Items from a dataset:
──────────────────────────────

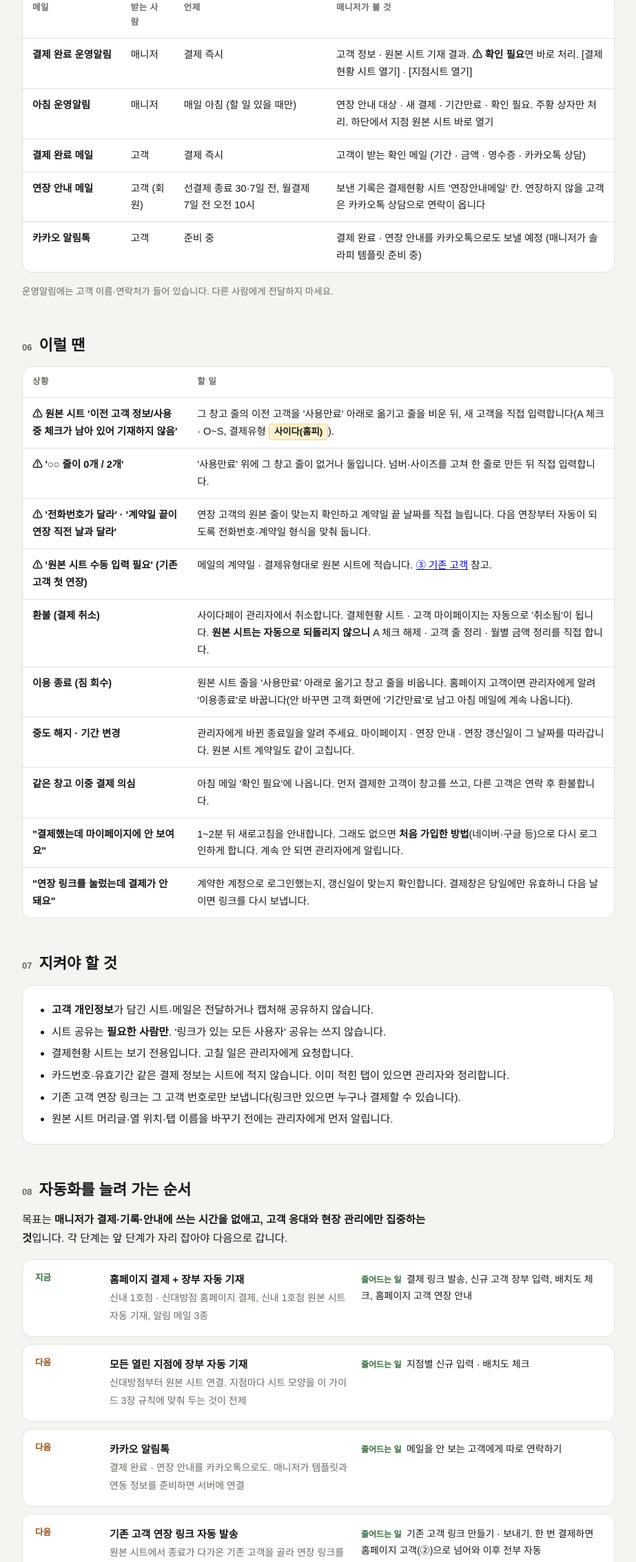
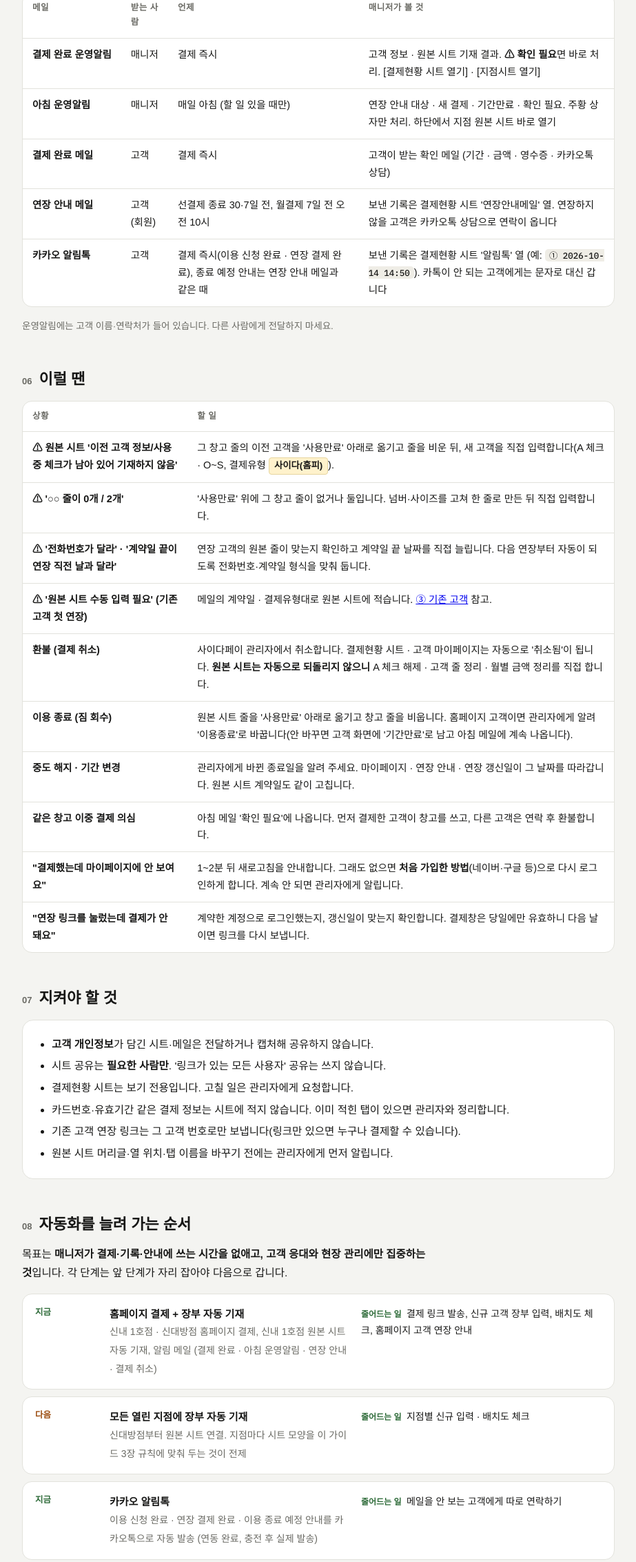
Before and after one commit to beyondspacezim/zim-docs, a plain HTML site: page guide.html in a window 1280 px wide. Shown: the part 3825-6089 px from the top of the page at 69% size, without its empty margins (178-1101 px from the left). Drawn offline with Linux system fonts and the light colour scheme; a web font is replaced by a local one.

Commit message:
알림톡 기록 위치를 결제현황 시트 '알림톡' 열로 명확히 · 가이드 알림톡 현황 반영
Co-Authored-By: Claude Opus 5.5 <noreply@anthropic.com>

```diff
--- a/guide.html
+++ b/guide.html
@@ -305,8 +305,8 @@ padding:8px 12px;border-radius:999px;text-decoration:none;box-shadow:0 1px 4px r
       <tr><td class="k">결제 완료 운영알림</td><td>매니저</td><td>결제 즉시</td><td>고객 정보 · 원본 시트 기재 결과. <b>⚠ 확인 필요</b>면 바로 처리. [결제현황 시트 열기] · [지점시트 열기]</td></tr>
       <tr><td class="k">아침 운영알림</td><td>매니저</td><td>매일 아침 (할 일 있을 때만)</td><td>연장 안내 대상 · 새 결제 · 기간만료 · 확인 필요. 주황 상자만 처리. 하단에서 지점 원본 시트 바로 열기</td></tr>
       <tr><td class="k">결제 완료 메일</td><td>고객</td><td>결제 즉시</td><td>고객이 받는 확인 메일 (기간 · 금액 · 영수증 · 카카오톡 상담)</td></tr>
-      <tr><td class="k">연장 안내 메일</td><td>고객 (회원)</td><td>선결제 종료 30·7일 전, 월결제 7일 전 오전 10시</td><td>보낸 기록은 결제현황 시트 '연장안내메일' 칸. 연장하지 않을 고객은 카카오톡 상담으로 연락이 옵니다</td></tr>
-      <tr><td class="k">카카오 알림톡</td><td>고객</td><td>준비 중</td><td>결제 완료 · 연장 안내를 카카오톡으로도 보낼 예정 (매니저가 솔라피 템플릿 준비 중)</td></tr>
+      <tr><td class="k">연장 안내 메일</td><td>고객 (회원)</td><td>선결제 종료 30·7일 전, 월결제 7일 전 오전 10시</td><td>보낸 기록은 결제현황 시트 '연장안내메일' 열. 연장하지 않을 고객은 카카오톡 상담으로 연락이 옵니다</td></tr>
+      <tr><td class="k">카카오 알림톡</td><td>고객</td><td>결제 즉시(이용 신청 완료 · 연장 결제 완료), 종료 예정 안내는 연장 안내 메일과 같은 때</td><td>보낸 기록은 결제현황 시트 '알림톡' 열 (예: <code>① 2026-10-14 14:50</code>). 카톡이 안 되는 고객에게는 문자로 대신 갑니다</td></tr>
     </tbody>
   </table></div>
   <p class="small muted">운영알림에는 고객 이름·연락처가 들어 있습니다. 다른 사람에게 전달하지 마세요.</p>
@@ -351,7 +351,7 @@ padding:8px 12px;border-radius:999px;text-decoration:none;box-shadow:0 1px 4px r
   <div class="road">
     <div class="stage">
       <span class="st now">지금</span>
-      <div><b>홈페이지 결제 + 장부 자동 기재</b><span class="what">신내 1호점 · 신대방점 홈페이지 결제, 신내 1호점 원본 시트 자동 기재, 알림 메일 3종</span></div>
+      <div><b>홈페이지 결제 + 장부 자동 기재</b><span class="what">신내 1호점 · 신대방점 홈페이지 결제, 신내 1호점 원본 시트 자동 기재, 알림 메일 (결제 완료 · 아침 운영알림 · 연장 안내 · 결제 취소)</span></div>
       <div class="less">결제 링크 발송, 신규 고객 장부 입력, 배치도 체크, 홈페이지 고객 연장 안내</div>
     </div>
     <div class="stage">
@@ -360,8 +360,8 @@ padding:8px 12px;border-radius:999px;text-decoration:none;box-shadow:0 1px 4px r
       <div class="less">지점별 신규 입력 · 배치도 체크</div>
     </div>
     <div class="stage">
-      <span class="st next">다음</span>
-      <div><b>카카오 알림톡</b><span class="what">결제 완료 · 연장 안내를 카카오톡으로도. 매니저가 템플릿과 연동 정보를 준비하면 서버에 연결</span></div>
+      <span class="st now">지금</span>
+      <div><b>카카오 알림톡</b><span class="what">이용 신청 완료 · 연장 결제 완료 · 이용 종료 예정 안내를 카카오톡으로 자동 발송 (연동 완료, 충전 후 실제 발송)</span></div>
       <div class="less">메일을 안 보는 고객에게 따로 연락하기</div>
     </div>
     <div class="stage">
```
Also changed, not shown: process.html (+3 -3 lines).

──────────────────────────────

**Aim of the exercise**
Only a number should be returned: the count of lines above that include "매니저가".

**Answer to the exercise**
2